2019-02-15 17:04:20.63 spid4s      Error: 3417, Severity: 21, State: 3.
2019-02-15 17:04:20.63 spid4s      Cannot recover the master database. SQL Server is unable to run. Restore master from a full backup, repair it, or rebuild it. For more information about how to rebuild the master database, see SQL Server Books Online.
2019-02-15 17:04:20.63 spid4s      SQL Server shutdown has been initiated
2019-02-15 17:04:20.63 spid4s      SQL Trace was stopped due to server shutdown. Trace ID = '1'. This is an informational message only; no user action is required.
2019-02-15 17:04:20.80 spid14s     The SQL Server Network Interface library successfully deregistered the Service Principal Name (SPN) [ MSSQLSvc/***] for the SQL Server service.
2019-02-15 17:04:20.80 spid14s     The SQL Server Network Interface library successfully deregistered the Service Principal Name (SPN) [ MSSQLSvc/***:1433 ] for the SQL Server service.

So it seems I had the same problem as the referenced blog post but with another schema role.


After running the upgrade and it failing, I started SQL server with the trace flag 902, using net start mssqlserver /T902 from an elevated command prompt.
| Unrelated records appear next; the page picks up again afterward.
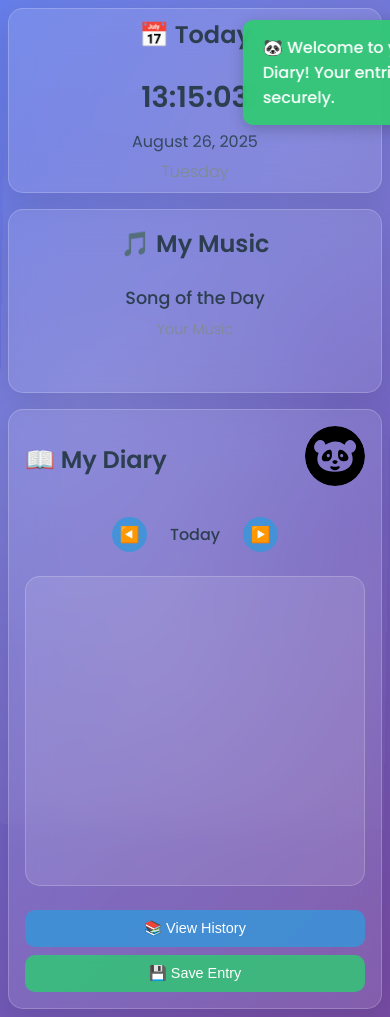
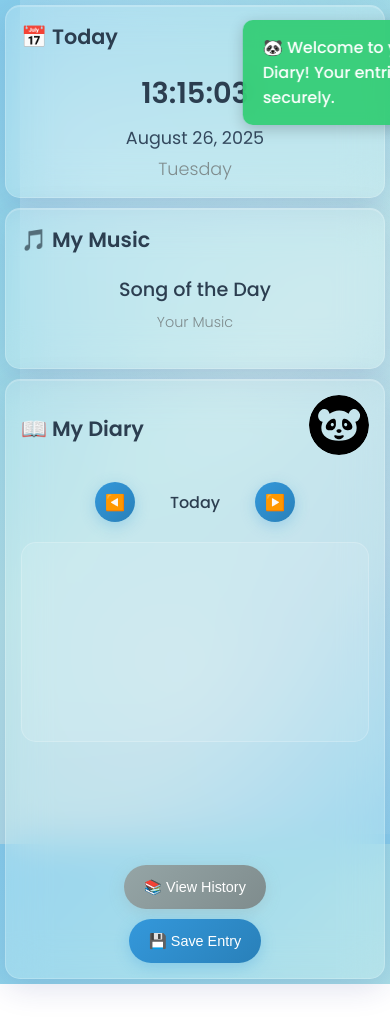
Before and after one commit to kavapu/mypandadiary, a website: page index.html in a window 390 px wide. After the commit the page ends 984 px from the top, so only its background shows below. Drawn offline with Linux system fonts and the light colour scheme; no server answers.

Commit message:
Add safe performance optimizations while preserving the beautiful glassmorphism design and pastel light blue colors

```diff
--- a/style.css
+++ b/style.css
@@ -5,15 +5,69 @@
     box-sizing: border-box;
 }
 
+/* Performance optimizations - subtle and safe */
+.card {
+    /* Hardware acceleration for smooth animations */
+    transform: translateZ(0);
+    /* Optimize for animations */
+    will-change: transform;
+}
+
+.diary-textarea {
+    /* Optimize for content changes */
+    will-change: contents;
+}
+
+/* Optimize cloud animations */
+body::before {
+    /* Hardware acceleration for background animations */
+    transform: translateZ(0);
+    will-change: transform;
+}
+
+/* Additional performance optimizations */
+.card {
+    /* Optimize rendering */
+    contain: layout style paint;
+}
+
+.diary-textarea {
+    /* Optimize text rendering */
+    contain: layout style;
+}
+
+/* Optimize animations for better performance */
+@media (prefers-reduced-motion: no-preference) {
+    .card:hover {
+        /* Use transform instead of box-shadow for better performance */
+        transform: translateY(-5px) translateZ(0);
+    }
+
+    .nav-btn:hover:not(:disabled),
+    .history-btn:hover,
+    .save-btn:hover,
+    .external-music-btn:hover {
+        transform: scale(1.05) translateZ(0);
+    }
+
+    .panda-image:hover {
+        transform: scale(1.1) translateZ(0);
+    }
+
+    .history-entry:hover {
+        transform: translateY(-2px) translateZ(0);
+    }
+}
+
 body {
     font-family: 'Poppins', sans-serif;
-    background: linear-gradient(135deg, #667eea 0%, #764ba2 100%);
+    background: linear-gradient(135deg, #87CEEB 0%, #98D8E8 25%, #B0E0E6 50%, #ADD8E6 75%, #87CEEB 100%);
+    background-attachment: fixed;
     min-height: 100vh;
     overflow-x: hidden;
-    position: relative;
 }
 
-/* Cloud animations */
+/* Cloud Background Animation */
 body::before {
     content: '';
     position: fixed;
@@ -22,95 +76,108 @@ body::before {
     width: 100%;
     height: 100%;
     background:
-        radial-gradient(circle at 20% 50%, rgba(255, 255, 255, 0.1) 0%, transparent 50%),
-        radial-gradient(circle at 80% 20%, rgba(255, 255, 255, 0.1) 0%, transparent 50%),
-        radial-gradient(circle at 40% 80%, rgba(255, 255, 255, 0.1) 0%, transparent 50%);
-    animation: float 20s ease-in-out infinite;
+        radial-gradient(circle at 20% 20%, rgba(255, 255, 255, 0.3) 0%, transparent 50%),
+        radial-gradient(circle at 80% 40%, rgba(255, 255, 255, 0.2) 0%, transparent 50%),
+        radial-gradient(circle at 40% 80%, rgba(255, 255, 255, 0.25) 0%, transparent 50%);
     pointer-events: none;
     z-index: -1;
+    animation: cloudFloat 20s ease-in-out infinite;
 }
 
-@keyframes float {
-    0%, 100% { transform: translateY(0px) rotate(0deg); }
-    33% { transform: translateY(-20px) rotate(1deg); }
-    66% { transform: translateY(10px) rotate(-1deg); }
+@keyframes cloudFloat {
+    0%, 100% { transform: translateX(0px) translateY(0px); }
+    25% { transform: translateX(20px) translateY(-10px); }
+    50% { transform: translateX(-15px) translateY(5px); }
+    75% { transform: translateX(10px) translateY(-5px); }
 }
 
-/* Container */
+/* Container Layout */
 .container {
-    display: grid;
-    grid-template-columns: 1fr 2fr;
-    gap: 2rem;
+    display: flex;
+    min-height: 100vh;
+    padding: 20px;
+    gap: 20px;
     max-width: 1400px;
     margin: 0 auto;
-    padding: 2rem;
-    min-height: 100vh;
-    position: relative;
-    z-index: 1;
+    width: 100%;
+    box-sizing: border-box;
 }
 
-/* Card Styles */
+.left-column, .right-column {
+    flex: 1;
+    display: flex;
+    flex-direction: column;
+    gap: 20px;
+}
+
+/* Make left column cards equal height */
+.left-column .card {
+    flex: 1;
+    min-height: 0; /* Allow flex shrinking */
+}
+
+/* Glassmorphism Card Styles */
 .card {
-    background: rgba(255, 255, 255, 0.1);
+    background: rgba(255, 255, 255, 0.15);
     backdrop-filter: blur(20px);
+    border-radius: 20px;
     border: 1px solid rgba(255, 255, 255, 0.2);
-    border-radius: 20px;
-    padding: 2rem;
-    box-shadow: 0 8px 32px rgba(0, 0, 0, 0.1);
-    transition: all 0.3s ease;
+    padding: 25px;
+    box-shadow:
+        0 8px 32px rgba(31, 38, 135, 0.15),
+        inset 0 1px 0 rgba(255, 255, 255, 0.2);
+    transition: transform 0.3s ease, box-shadow 0.3s ease;
     position: relative;
     overflow: hidden;
+    -webkit-tap-highlight-color: transparent;
+    /* Performance optimization */
+    transform: translateZ(0);
+    will-change: transform;
 }
 
 .card:hover {
     transform: translateY(-5px);
-    box-shadow: 0 12px 40px rgba(0, 0, 0, 0.15);
+    box-shadow:
+        0 12px 40px rgba(31, 38, 135, 0.25),
+        inset 0 1px 0 rgba(255, 255, 255, 0.3);
 }
 
 .card h3 {
     color: #2c3e50;
-    font-size: 1.5rem;
     font-weight: 600;
-    margin-bottom: 1.5rem;
-    text-align: center;
-}
-
-/* Left Column */
-.left-column {
-    display: flex;
-    flex-direction: column;
-    gap: 2rem;
+    margin-bottom: 20px;
+    font-size: 1.3rem;
 }
 
 /* Music Player Styles */
 .music-card {
     display: flex;
     flex-direction: column;
+    justify-content: center;
 }
 
 .music-info {
+    text-align: center;
     margin-bottom: 20px;
 }
 
 .song-title {
-    font-size: 1.1rem;
+    font-size: 1.2rem;
     font-weight: 500;
     color: #2c3e50;
-    margin-bottom: 0.5rem;
-    text-align: center;
+    margin-bottom: 8px;
 }
 
 .artist {
     font-size: 0.9rem;
     color: #7f8c8d;
     font-weight: 300;
-    text-align: center;
 }
 
 .external-music {
     display: flex;
-    gap: 8px;
-    margin-top: 10px;
+    gap: 10px;
+    margin-top: 15px;
     align-items: center;
 }
 
@@ -118,9 +185,9 @@ body::before {
     flex: 1;
     background: rgba(255, 255, 255, 0.2);
     border: 1px solid rgba(255, 255, 255, 0.3);
-    border-radius: 8px;
-    padding: 8px 12px;
-    font-size: 0.8rem;
+    border-radius: 10px;
+    padding: 10px 15px;
+    font-size: 0.9rem;
     color: #2c3e50;
     outline: none;
     transition: all 0.3s ease;
@@ -129,7 +196,7 @@ body::before {
 .external-music-input:focus {
     background: rgba(255, 255, 255, 0.3);
     border-color: rgba(52, 152, 219, 0.5);
-    box-shadow: 0 0 10px rgba(52, 152, 219, 0.2);
+    box-shadow: 0 0 15px rgba(52, 152, 219, 0.2);
 }
 
 .external-music-input::placeholder {
@@ -138,24 +205,25 @@ body::before {
 }
 
 .external-music-btn {
-    background: rgba(52, 152, 219, 0.8);
+    background: linear-gradient(135deg, #3498db, #2980b9);
     border: none;
-    border-radius: 6px;
-    padding: 8px 10px;
-    font-size: 0.8rem;
+    border-radius: 10px;
+    padding: 10px 15px;
+    font-size: 0.9rem;
     cursor: pointer;
     transition: all 0.3s ease;
     color: white;
-    min-width: 32px;
-    height: 32px;
+    min-width: 40px;
+    height: 40px;
     display: flex;
     align-items: center;
     justify-content: center;
+    box-shadow: 0 4px 15px rgba(52, 152, 219, 0.3);
 }
 
 .external-music-btn:hover {
-    background: rgba(52, 152, 219, 1);
-    transform: scale(1.05);
+    transform: translateY(-2px);
+    box-shadow: 0 6px 20px rgba(52, 152, 219, 0.4);
 }
 
 /* Time Card Styles */
@@ -170,7 +238,7 @@ body::before {
 }
 
 .current-time {
-    font-size: 2.5rem;
+    font-size: 2.8rem;
     font-weight: 600;
     color: #2c3e50;
     margin-bottom: 10px;
@@ -178,36 +246,29 @@ body::before {
 }
 
 .current-date {
-    font-size: 1.2rem;
+    font-size: 1.3rem;
     color: #34495e;
     margin-bottom: 5px;
 }
 
 .day-of-week {
-    font-size: 1rem;
+    font-size: 1.1rem;
     color: #7f8c8d;
     font-weight: 300;
 }
 
-/* Right Column */
-.right-column {
+/* Diary Card Styles */
+.diary-card {
     display: flex;
     flex-direction: column;
-}
-
-/* Diary Card Styles */
-.diary-card {
     min-height: 600px;
-    display: flex;
-    flex-direction: column;
-    flex: 1;
 }
 
 .diary-header {
     display: flex;
     justify-content: space-between;
     align-items: center;
-    margin-bottom: 1.5rem;
+    margin-bottom: 20px;
 }
 
 .diary-header h3 {
@@ -245,27 +306,29 @@ body::before {
     display: flex;
     align-items: center;
     justify-content: center;
-    gap: 1rem;
-    margin-bottom: 1.5rem;
+    gap: 15px;
+    margin-bottom: 20px;
 }
 
 .nav-btn {
-    background: rgba(52, 152, 219, 0.8);
+    background: linear-gradient(135deg, #3498db, #2980b9);
     border: none;
     border-radius: 50%;
-    width: 40px;
-    height: 40px;
+    width: 45px;
+    height: 45px;
     cursor: pointer;
     transition: all 0.3s ease;
     display: flex;
     align-items: center;
     justify-content: center;
     font-size: 1.2rem;
+    color: white;
+    box-shadow: 0 4px 15px rgba(52, 152, 219, 0.3);
 }
 
 .nav-btn:hover:not(:disabled) {
-    background: rgba(52, 152, 219, 1);
-    transform: scale(1.1);
+    transform: translateY(-2px);
+    box-shadow: 0 6px 20px rgba(52, 152, 219, 0.4);
 }
 
 .nav-btn:disabled {
@@ -274,17 +337,17 @@ body::before {
 }
 
 .current-day {
-    font-size: 1.1rem;
+    font-size: 1.2rem;
     font-weight: 500;
     color: #2c3e50;
-    min-width: 100px;
+    min-width: 120px;
     text-align: center;
 }
 
 /* Diary Content */
 .diary-content {
     flex: 1;
-    margin-bottom: 1.5rem;
+    margin-bottom: 20px;
 }
 
 .diary-textarea {
@@ -294,19 +357,21 @@ body::before {
     background: rgba(255, 255, 255, 0.1);
     border: 1px solid rgba(255, 255, 255, 0.2);
     border-radius: 15px;
-    padding: 1.5rem;
+    padding: 20px;
     font-family: 'Indie Flower', 'Gochi Hand', cursive;
     font-size: 1.1rem;
+    color: #2c3e50;
+    resize: none;
+    outline: none;
+    transition: background-color 0.3s ease, border-color 0.3s ease, box-shadow 0.3s ease;
     line-height: 1.6;
-    color: #2c3e50;
-    outline: none;
-    resize: none;
-    transition: all 0.3s ease;
-    overflow-y: auto;
+    /* Performance optimization */
+    will-change: contents;
+    contain: layout style;
 }
 
 .diary-textarea:focus {
-    background: rgba(255, 255, 255, 0.15);
+    background: rgba(255, 255, 255, 0.2);
     border-color: rgba(52, 152, 219, 0.5);
     box-shadow: 0 0 20px rgba(52, 152, 219, 0.2);
 }
@@ -316,50 +381,82 @@ body::before {
     font-style: italic;
 }
 
-/* Diary Footer */
 .diary-footer {
     display: flex;
-    gap: 1rem;
     justify-content: space-between;
+    align-items: center;
 }
 
-.history-btn, .save-btn {
-    background: rgba(52, 152, 219, 0.8);
+
+
+.history-btn {
+    background: linear-gradient(135deg, #95a5a6, #7f8c8d);
+    color: white;
     border: none;
-    border-radius: 10px;
-    padding: 12px 24px;
+    border-radius: 25px;
+    padding: 12px 25px;
     font-size: 1rem;
     font-weight: 500;
-    color: white;
     cursor: pointer;
     transition: all 0.3s ease;
-    flex: 1;
+    box-shadow: 0 4px 15px rgba(149, 165, 166, 0.3);
+    -webkit-tap-highlight-color: transparent;
+    touch-action: manipulation;
+    min-height: 44px;
 }
 
-.history-btn:hover, .save-btn:hover {
-    background: rgba(52, 152, 219, 1);
+.history-btn:hover {
     transform: translateY(-2px);
-    box-shadow: 0 4px 15px rgba(52, 152, 219, 0.3);
+    box-shadow: 0 6px 20px rgba(149, 165, 166, 0.4);
+}
+
+.history-btn:active {
+    transform: translateY(0);
 }
 
 .save-btn {
-    background: rgba(46, 204, 113, 0.8);
+    background: linear-gradient(135deg, #3498db, #2980b9);
+    color: white;
+    border: none;
+    border-radius: 25px;
+    padding: 12px 25px;
+    font-size: 1rem;
+    font-weight: 500;
+    cursor: pointer;
+    transition: all 0.3s ease;
+    box-shadow: 0 4px 15px rgba(52, 152, 219, 0.3);
+    -webkit-tap-highlight-color: transparent;
+    touch-action: manipulation;
+    min-height: 44px;
 }
 
 .save-btn:hover {
-    background: rgba(46, 204, 113, 1);
-    box-shadow: 0 4px 15px rgba(46, 204, 113, 0.3);
+    transform: translateY(-2px);
+    box-shadow: 0 6px 20px rgba(52, 152, 219, 0.4);
+}
+
+.save-btn:active {
+    transform: translateY(0);
 }
 
 /* Page Flip Animation */
 .page-flip {
-    animation: pageFlip 0.3s ease-in-out;
+    animation: pageFlip 0.6s ease-in-out;
 }
 
 @keyframes pageFlip {
-    0% { transform: rotateY(0deg); }
-    50% { transform: rotateY(90deg); }
-    100% { transform: rotateY(0deg); }
+    0% {
+        transform: rotateY(0deg);
+        opacity: 1;
+    }
+    50% {
+        transform: rotateY(90deg);
+        opacity: 0.5;
+    }
+    100% {
+        transform: rotateY(0deg);
+        opacity: 1;
+    }
 }
 
 /* History Modal */
@@ -490,14 +587,17 @@ body::before {
 /* Responsive Design */
 @media (max-width: 1200px) {
     .container {
-        grid-template-columns: 1fr;
-        gap: 1.5rem;
-        padding: 1.5rem;
+        flex-direction: column;
+        gap: 15px;
+        padding: 15px;
+    }
+
+    .left-column, .right-column {
+        gap: 15px;
     }
 
     .left-column {
         flex-direction: row;
-        gap: 1.5rem;
     }
 
     .music-card, .time-card {
@@ -507,51 +607,51 @@ body::before {
 
 @media (max-width: 768px) {
     .container {
-        padding: 1rem;
-        gap: 1rem;
+        padding: 10px;
+        gap: 10px;
     }
 
     .left-column {
         flex-direction: column;
-        gap: 1rem;
+        gap: 10px;
     }
 
     .card {
-        padding: 1.5rem;
+        padding: 20px;
     }
 
     .current-time {
-        font-size: 2rem;
+        font-size: 2.2rem;
     }
 
     .current-date {
-        font-size: 1rem;
+        font-size: 1.1rem;
     }
 
     .diary-navigation {
-        gap: 0.5rem;
+        gap: 10px;
     }
 
     .nav-btn {
-        width: 35px;
-        height: 35px;
+        width: 40px;
+        height: 40px;
         font-size: 1rem;
     }
 
     .current-day {
         font-size: 1rem;
-        min-width: 80px;
+        min-width: 100px;
     }
 
     .diary-textarea {
         min-height: 250px;
         font-size: 1rem;
-        padding: 1rem;
+        padding: 15px;
     }
 
     .diary-footer {
         flex-direction: column;
-        gap: 0.5rem;
+        gap: 10px;
     }
 
     .history-btn, .save-btn {
@@ -587,11 +687,11 @@ body::before {
 
 @media (max-width: 480px) {
     .container {
-        padding: 0.5rem;
+        padding: 5px;
     }
 
     .card {
-        padding: 1rem;
+        padding: 15px;
         border-radius: 15px;
     }
 
@@ -606,11 +706,11 @@ body::before {
 
     .external-music {
         flex-direction: column;
-        gap: 0.5rem;
+        gap: 8px;
     }
 
     .external-music-input {
-        font-size: 0.75rem;
+        font-size: 0.8rem;
     }
 
     .external-music-btn {
```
This prevents the startup scripts running.


Then connected to the SQL server instance using SSMS and located the 'TargetServersRole'  under the msdb database and right click, deleted it.


I then stopped SQL server and restarted it normally, without the trace flag, so it runs the 'msdb110_upgrade.sql' at startup again.

This time it started normally.



Problem sorted!


If this was helpful please comment as it motivates me to blog more!